#### [The problem]
Look through the records that follow. Copy every line containing the word "view".

====== Material supplied ======

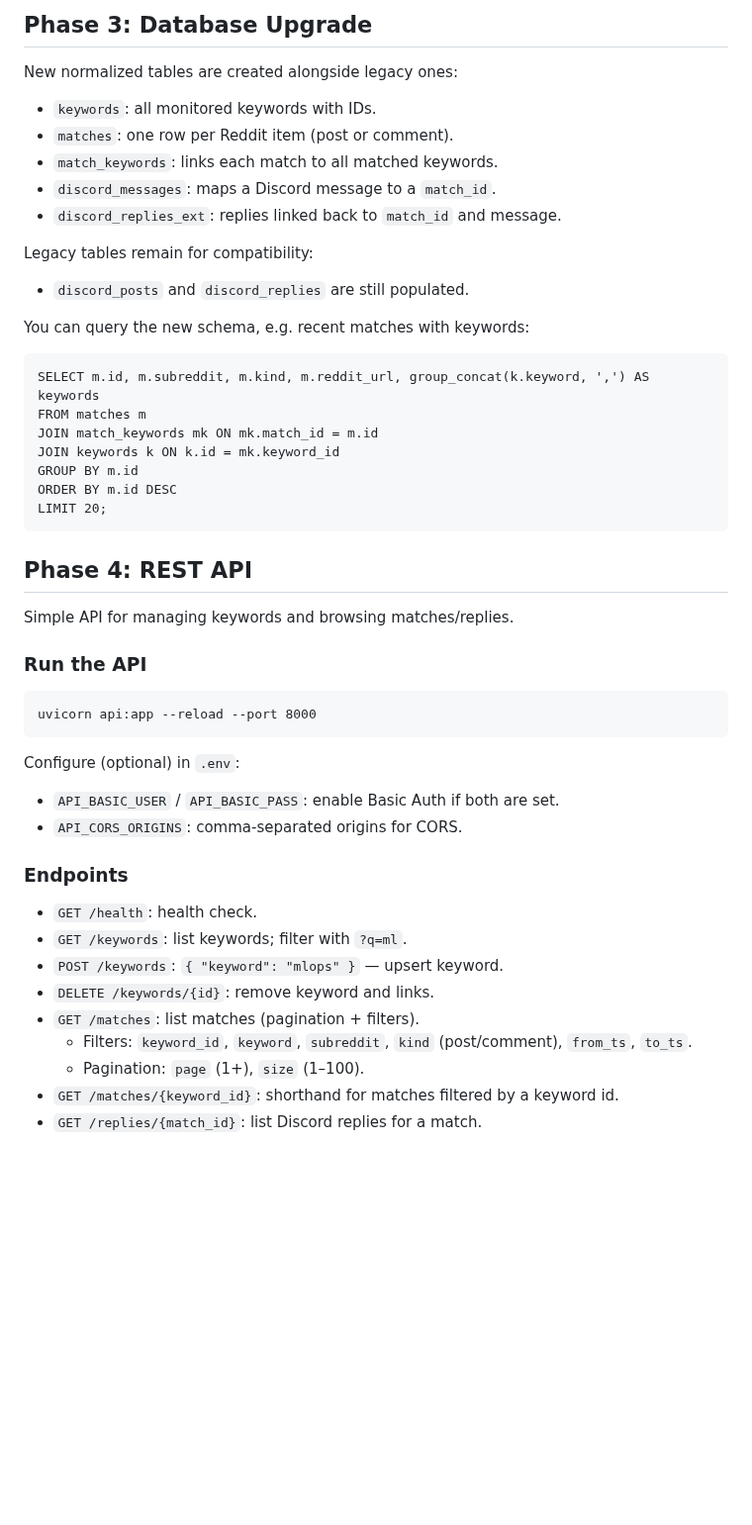
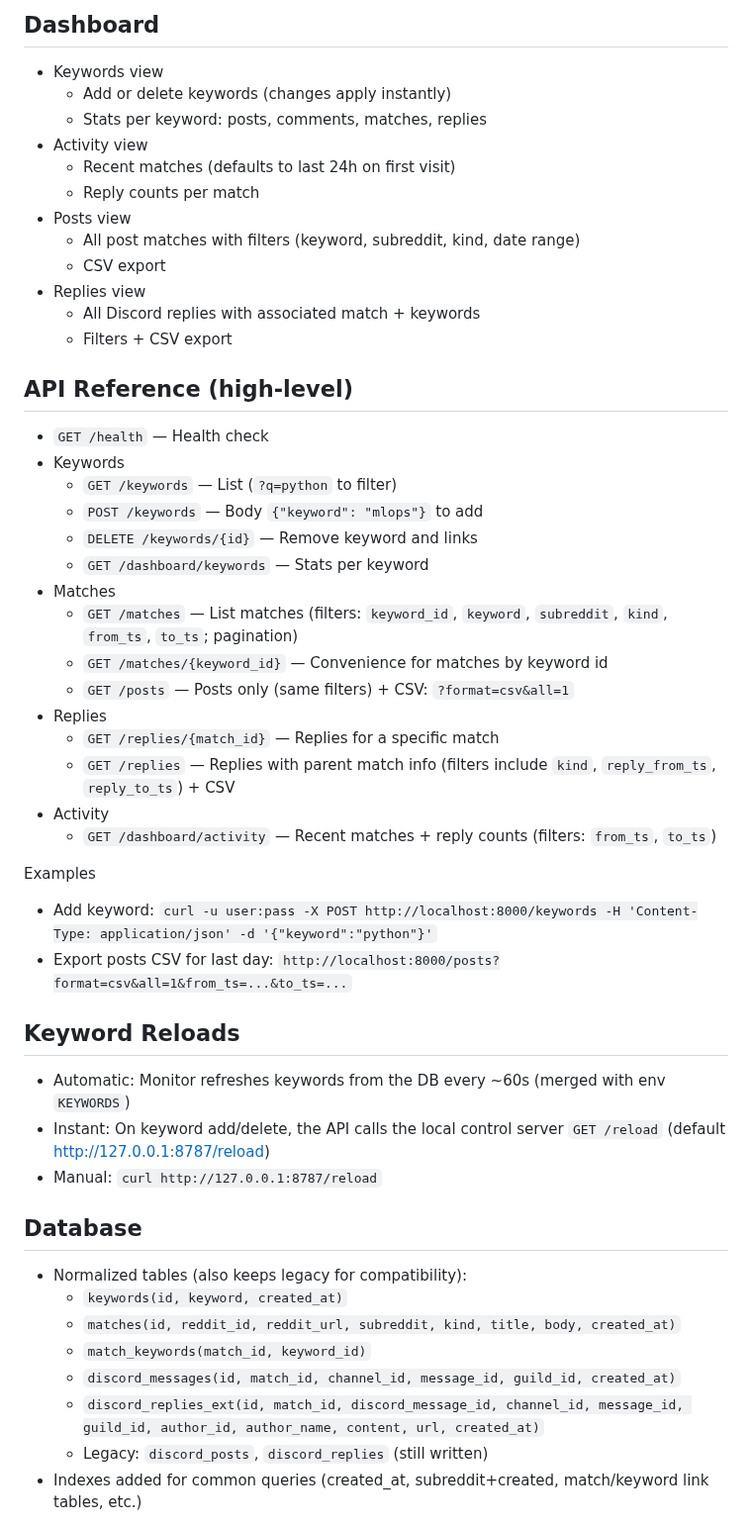
Before and after one commit to usamakhan10/reddit-scraper, a Markdown page: README.md, the part around one of its changes. Shown at 99% size. GitHub-like rendering; blank space fills up the shorter version.

Commit message:
Improved readme.md

````diff
--- a/README.md
+++ b/README.md
@@ -34,46 +56,51 @@ The bot posts each match to the configured channel. Replies to the bot's message
 
-## Phase 3: Database Upgrade
-New normalized tables are created alongside legacy ones:
-- `keywords`: all monitored keywords with IDs.
-- `matches`: one row per Reddit item (post or comment).
-- `match_keywords`: links each match to all matched keywords.
-- `discord_messages`: maps a Discord message to a `match_id`.
-- `discord_replies_ext`: replies linked back to `match_id` and message.
+## Dashboard
+- Keywords view
+  - Add or delete keywords (changes apply instantly)
+  - Stats per keyword: posts, comments, matches, replies
+- Activity view
+  - Recent matches (defaults to last 24h on first visit)
+  - Reply counts per match
+- Posts view
+  - All post matches with filters (keyword, subreddit, kind, date range)
+  - CSV export
+- Replies view
+  - All Discord replies with associated match + keywords
+  - Filters + CSV export
 
-Legacy tables remain for compatibility:
-- `discord_posts` and `discord_replies` are still populated.
+## API Reference (high‑level)
+- `GET /health` — Health check
+- Keywords
+  - `GET /keywords` — List (`?q=python` to filter)
+  - `POST /keywords` — Body `{"keyword": "mlops"}` to add
+  - `DELETE /keywords/{id}` — Remove keyword and links
+  - `GET /dashboard/keywords` — Stats per keyword
+- Matches
+  - `GET /matches` — List matches (filters: `keyword_id`, `keyword`, `subreddit`, `kind`, `from_ts`, `to_ts`; pagination)
+  - `GET /matches/{keyword_id}` — Convenience for matches by keyword id
+  - `GET /posts` — Posts only (same filters) + CSV: `?format=csv&all=1`
+- Replies
+  - `GET /replies/{match_id}` — Replies for a specific match
+  - `GET /replies` — Replies with parent match info (filters include `kind`, `reply_from_ts`, `reply_to_ts`) + CSV
+- Activity
+  - `GET /dashboard/activity` — Recent matches + reply counts (filters: `from_ts`, `to_ts`)
 
-You can query the new schema, e.g. recent matches with keywords:
-```
-SELECT m.id, m.subreddit, m.kind, m.reddit_url, group_concat(k.keyword, ',') AS keywords
-FROM matches m
-JOIN match_keywords mk ON mk.match_id = m.id
-JOIN keywords k ON k.id = mk.keyword_id
-GROUP BY m.id
-ORDER BY m.id DESC
-LIMIT 20;
-```
+Examples
+- Add keyword: `curl -u user:pass -X POST http://localhost:8000/keywords -H 'Content-Type: application/json' -d '{"keyword":"python"}'`
+- Export posts CSV for last day: `http://localhost:8000/posts?format=csv&all=1&from_ts=...&to_ts=...`
 
-## Phase 4: REST API
-Simple API for managing keywords and browsing matches/replies.
+## Keyword Reloads
+- Automatic: Monitor refreshes keywords from the DB every ~60s (merged with env `KEYWORDS`)
+- Instant: On keyword add/delete, the API calls the local control server `GET /reload` (default http://127.0.0.1:8787/reload)
+- Manual: `curl http://127.0.0.1:8787/reload`
 
-### Run the API
-```
-uvicorn api:app --reload --port 8000
-```
+## Database
+- Normalized tables (also keeps legacy for compatibility):
+  - `keywords(id, keyword, created_at)`
+  - `matches(id, reddit_id, reddit_url, subreddit, kind, title, body, created_at)`
+  - `match_keywords(match_id, keyword_id)`
+  - `discord_messages(id, match_id, channel_id, message_id, guild_id, created_at)`
+  - `discord_replies_ext(id, match_id, discord_message_id, channel_id, message_id, guild_id, author_id, author_name, content, url, created_at)`
+  - Legacy: `discord_posts`, `discord_replies` (still written)
+- Indexes added for common queries (created_at, subreddit+created, match/keyword link tables, etc.)
 
-Configure (optional) in `.env`:
-- `API_BASIC_USER` / `API_BASIC_PASS`: enable Basic Auth if both are set.
-- `API_CORS_ORIGINS`: comma-separated origins for CORS.
-
-### Endpoints
-- `GET /health`: health check.
-- `GET /keywords`: list keywords; filter with `?q=ml`.
-- `POST /keywords`: `{ "keyword": "mlops" }` — upsert keyword.
-- `DELETE /keywords/{id}`: remove keyword and links.
-- `GET /matches`: list matches (pagination + filters).
-  - Filters: `keyword_id`, `keyword`, `subreddit`, `kind` (post/comment), `from_ts`, `to_ts`.
-  - Pagination: `page` (1+), `size` (1–100).
-- `GET /matches/{keyword_id}`: shorthand for matches filtered by a keyword id.
-- `GET /replies/{match_id}`: list Discord replies for a match.
-
````
Also changed, not shown: other parts of README.md (+66 -49 lines).
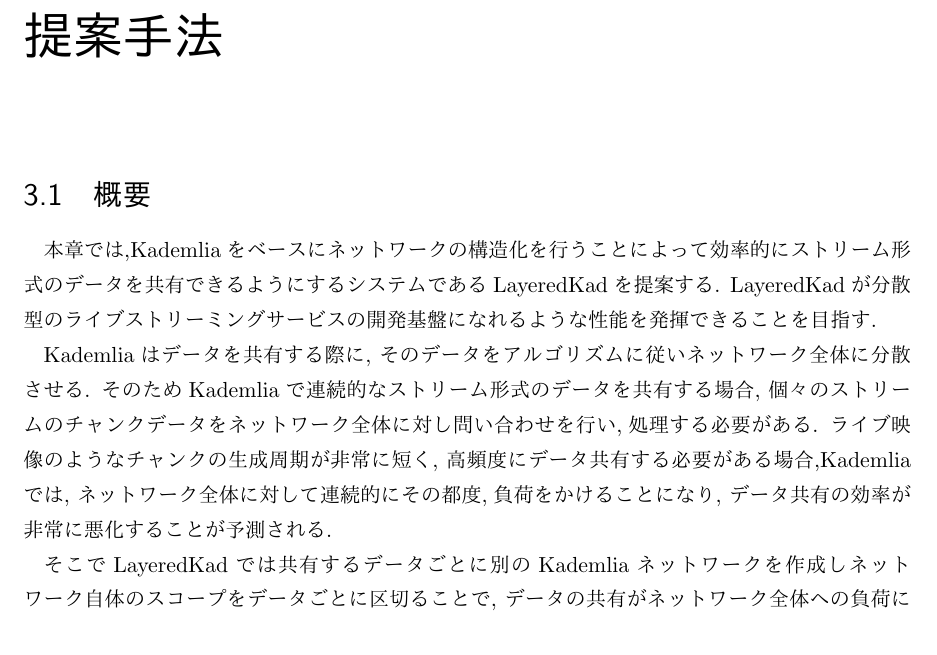
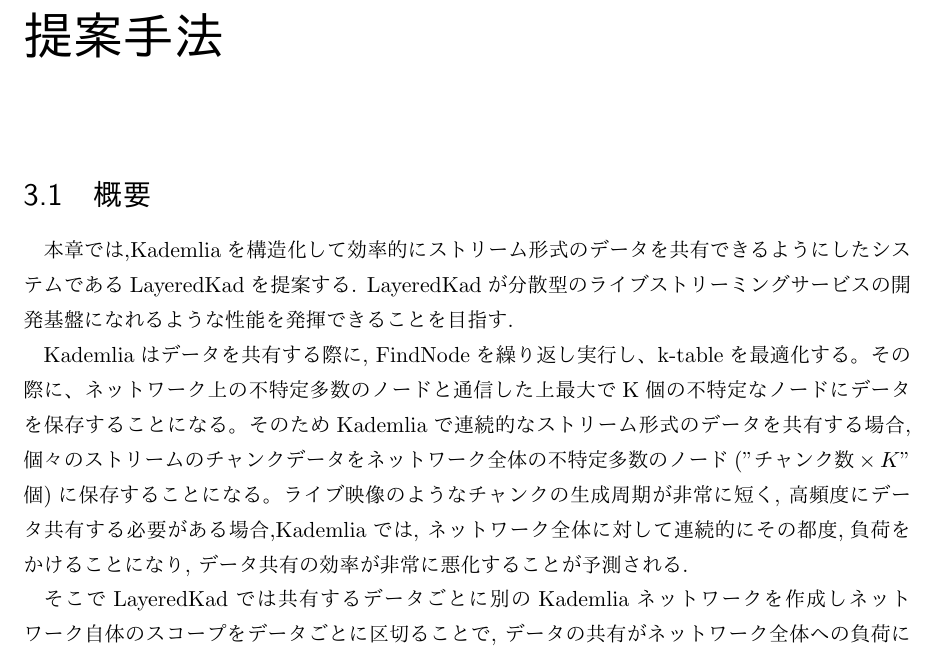
Before and after one commit to shinyoshiaki/thesis, a LaTeX thesis (main.tex): part of page 15 of 34, cut so that both start at the same text. The pictures show the PDF file main.pdf that the author committed with the source.

Commit message:
edit image

```diff
--- a/main.tex
+++ b/main.tex
@@ -355,17 +355,19 @@ PeerAはPeerOのanswer側のSDPをsetRemoteDescriptionで受け取りP2P接続
 
 \chapter{提案手法}
 \section{概要}
-本章では,Kademliaをベースにネットワークの構造化を行うことによって
-効率的にストリーム形式のデータを共有できるようにする
+本章では,Kademliaを構造化して
+効率的にストリーム形式のデータを共有できるようにした
 システムであるLayeredKadを提案する.
 LayeredKadが分散型のライブストリーミングサービスの開発基盤に
 なれるような性能を発揮できることを目指す.
 
 Kademliaはデータを共有する際に,
-そのデータをアルゴリズムに従いネットワーク全体に分散させる.
+FindNodeを繰り返し実行し、k-tableを最適化する。
+その際に、ネットワーク上の不特定多数のノードと通信した上
+最大でK個の不特定なノードにデータを保存することになる。
 そのためKademliaで連続的なストリーム形式のデータを共有する場合,
-個々のストリームのチャンクデータをネットワーク全体に対し
-問い合わせを行い,処理する必要がある.
+個々のストリームのチャンクデータをネットワーク全体の
+不特定多数のノード("$ チャンク数 \times K $"個)に保存することになる。
 ライブ映像のようなチャンクの生成周期が非常に短く,
 高頻度にデータ共有する必要がある場合,Kademliaでは,
 ネットワーク全体に対して連続的にその都度,負荷をかけることになり,
```
Also changed, not shown: assets/image/image.png, main.pdf.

======

#### [Exercise result]
+- Keywords view
+- Activity view
+- Posts view
+- Replies view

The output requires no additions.